So ray a although teachers at sch ect pronounce it so ri ya (sounds like rye) which always annoyed me but that is how it’s actually pronounced in Iran etc,
I wasn’t overly keen as a child due to the above but I grew to like it as I got older, my family call me Raya which is also cool

I was named after the princess in the 60’s,born N raised in Germany – Italian,my mom knew Soraya after both fled from there Husband’s N met in Berlin.She promised Soraya.when her next Daughter was born she would name her Soraya..People in America. Always ask me where the name originated,I just say it belongs to the Beautiful green eye Princess Soraya..Get her Book to know her life,she loved N died alone..

I honestly hate my name, my mum spelt it as souraya
I’m Moroccan , Algerian and German my mu being Moroccan and German and my dad being Algerian. I always frowned upon their choice of name for me.

Really pretty name – I know a little girl named Soraya whose mum is really into Persian culture, there’s no other connection otherwise. She gets a lot of compliments on her name, and nobody has ever problems pronouncing it, but a couple spelling it.

Thank you for profiling my name! I was born in the late 1970s and my Latin American great-aunt (who was fascinated with the Iranian princess) suggested the name Soraya to my mother because she thought it would work well in both the Latin and Arab cultures (my dad is Middle Eastern). I like both the sound and uniqueness of my name, and the way it represents my heritage, and have always received many compliments on it. Of course, I do sometimes have to explain to new people how to spell it and/or pronounce it, and they usually never get it right at Starbucks, but that doesn’t really bother me.
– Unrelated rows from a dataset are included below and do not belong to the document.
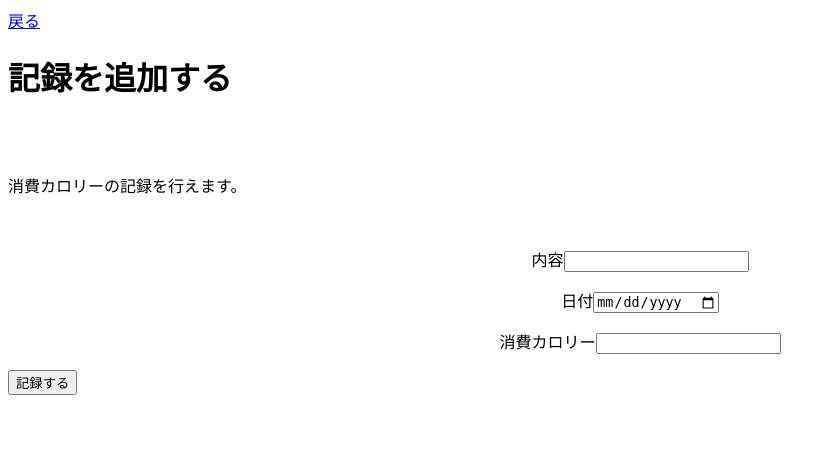
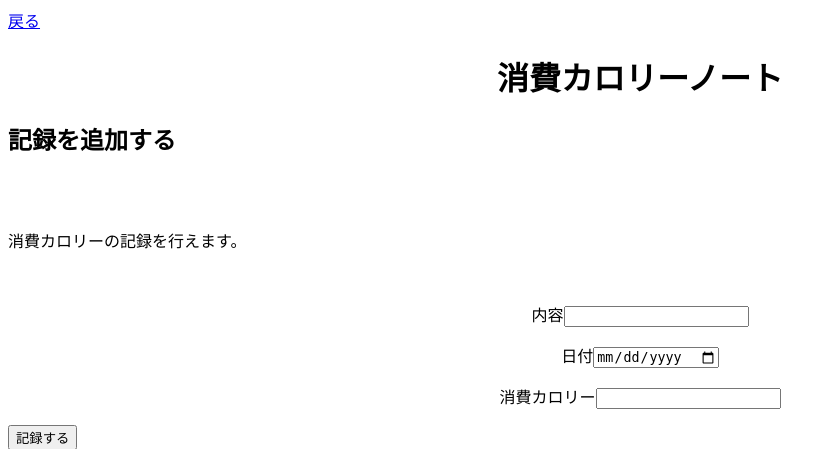
Before and after one commit to sho5518/flask, a Flask app: page /recoad in a window 1280 px wide. Shown: the top 449 px of the page, without its empty margins (0-836 px from the left). Run offline with Flask 2, Linux system fonts and the light colour scheme; some libraries are stand-ins or nearby versions.

Commit message:
Update recoad.html

```diff
--- a/templates/recoad.html
+++ b/templates/recoad.html
@@ -1,6 +1,8 @@
 <a href="home">戻る</a><br>
 <body>
-    <h1>記録を追加する</h1><br><br>
+
+    <h1 style="text-align: center">消費カロリーノート</h1>
+    <h2>記録を追加する</h2><br><br>
     <p>消費カロリーの記録を行えます。</p><br>
 
     <form method="POST" action="recoad">
```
I haven’t met a ton of other Sorayas in my life, but most of the ones I’ve met have been Hispanic, Middle Eastern, or a combination of the two. I’ve also met an Asian American and an African American Soraya, and I know that a former high school classmate (Caucasian) also used the name for her daughter because she liked my name. There was also a quite popular Columbian-American singer named Soraya, who passed away a few years ago. http://

I’m so happy you profiled the name Soraya! I think it is such a fascinating and international name. It is one of my favorite girls’ names. I’ve known a Zoraya in Mexico, a Soraya from Colombia, and a Soraya whose family is from Iran.

The use of Soraya/Zoraya in the Spanish-speaking world is due to when the Moors dominated southern Spain centuries ago. There are a lot of similarities between Morocco and Latin America (food, architecture, music, etc.). There are also many, many Spanish words that are derived from Arabic. For example, “albondiga” is “meatball” in Spanish, and “al-bunduqa” is “ball” in Arabic.

It’s lovely but not my style. It calls to mind NPR correspondent Soraya Sarhaddi Nelson and so it sounds natural to me!